[Web interface edit records]
----------------------------------------
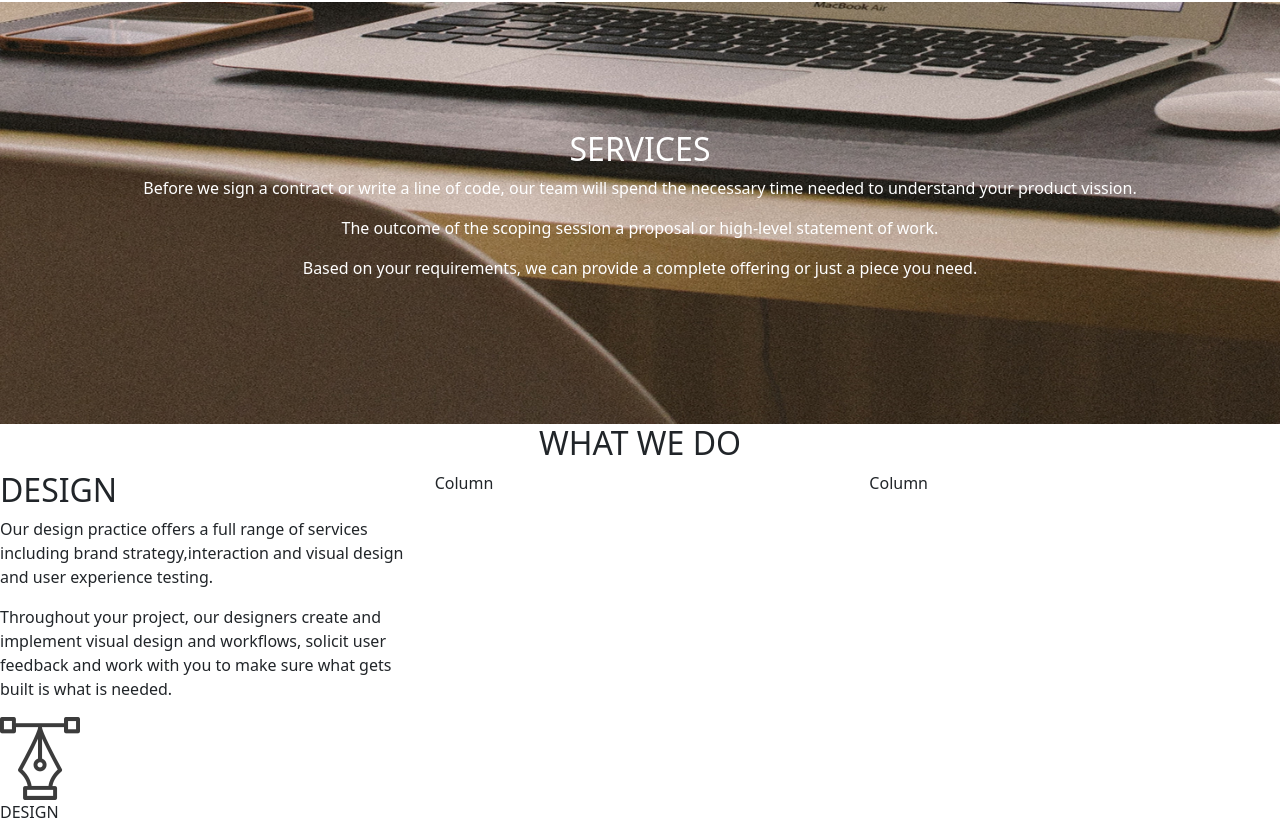
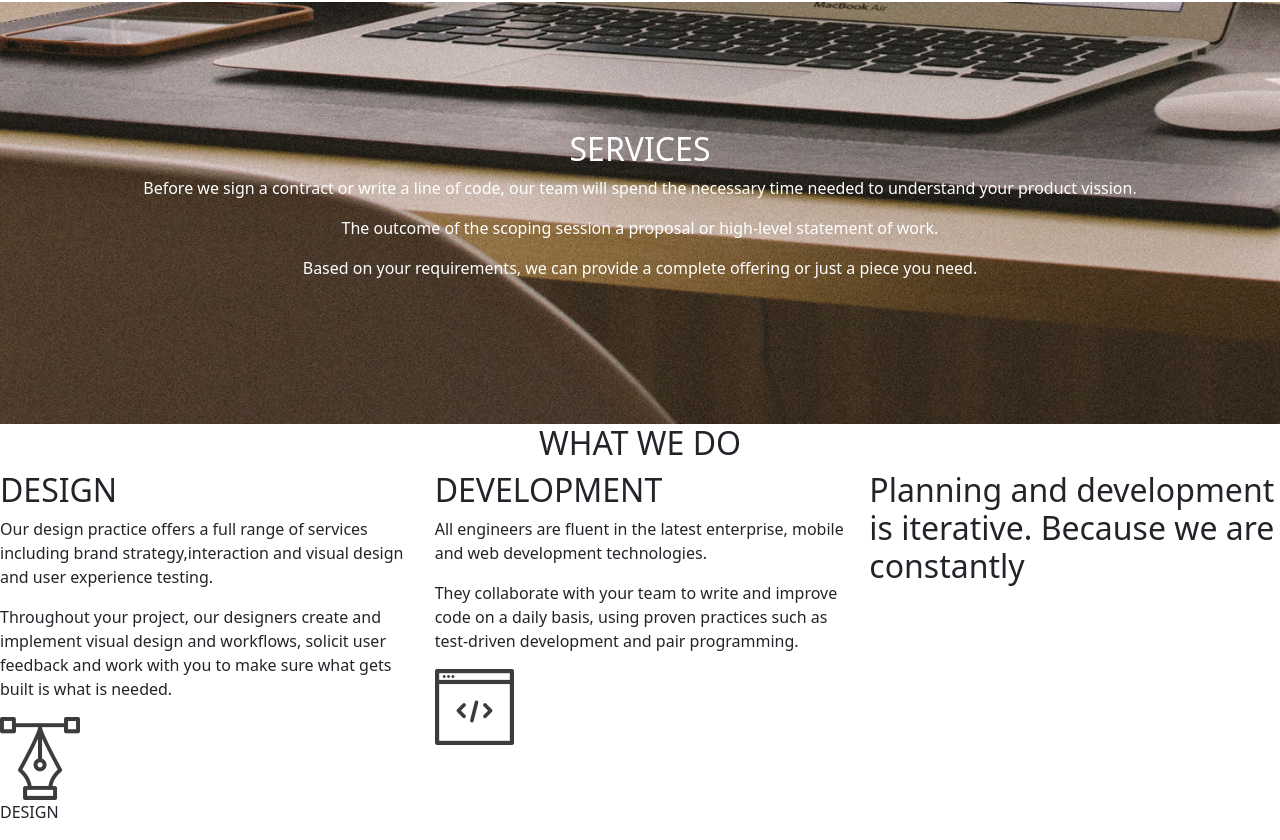
Before and after one commit to MelvinOmega/Delani-Studio, a plain HTML site: page index.html in a window 1280 px wide. Shown: the part 933-1773 px from the top of the page. Drawn offline with nearby package versions, Linux system fonts and the light colour scheme.

Commit message:
add development text and image in the developmet section

```diff
--- a/index.html
+++ b/index.html
@@ -53,10 +53,29 @@
                 </div>
             </div>
             <div class="col">
-              Column
+                <div class="development">
+                    <h2 id="development">DEVELOPMENT</h2>
+                    <p>All engineers are fluent in the latest enterprise, mobile and web development technologies.</p>
+                    <p>They collaborate with your team to write and improve code on a daily basis, using proven practices such as test-driven development and pair programming.</p>
+
+                </div>
+                <div class="developmentimg">
+                    <img src="/assets/services_icons/dev_icon.png" alt="development">
+
+                </div>
+
             </div>
             <div class="col">
-              Column
+                <div class="productmanagement">
+                    <h2 id="">Planning and development is iterative. Because we are constantly</h2>
+                    <p></p>
+                    <p></p>
+                </div>
+                <div class="">
+                    <img src="" alt="">
+
+                </div>
+
             </div>
           </div>
     </div>
```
----------------------------------------
- What needs to be done
Exclude the images and copy every record above exactly.

- Result of the exercise
Before and after one commit to MelvinOmega/Delani-Studio, a plain HTML site: page index.html in a window 1280 px wide. Shown: the part 933-1773 px from the top of the page. Drawn offline with nearby package versions, Linux system fonts and the light colour scheme.

Commit message:
add development text and image in the developmet section

```diff
--- a/index.html
+++ b/index.html
@@ -53,10 +53,29 @@
                 </div>
             </div>
             <div class="col">
-              Column
+                <div class="development">
+                    <h2 id="development">DEVELOPMENT</h2>
+                    <p>All engineers are fluent in the latest enterprise, mobile and web development technologies.</p>
+                    <p>They collaborate with your team to write and improve code on a daily basis, using proven practices such as test-driven development and pair programming.</p>
+
+                </div>
+                <div class="developmentimg">
+                    <img src="/assets/services_icons/dev_icon.png" alt="development">
+
+                </div>
+
             </div>
             <div class="col">
-              Column
+                <div class="productmanagement">
+                    <h2 id="">Planning and development is iterative. Because we are constantly</h2>
+                    <p></p>
+                    <p></p>
+                </div>
+                <div class="">
+                    <img src="" alt="">
+
+                </div>
+
             </div>
           </div>
     </div>
```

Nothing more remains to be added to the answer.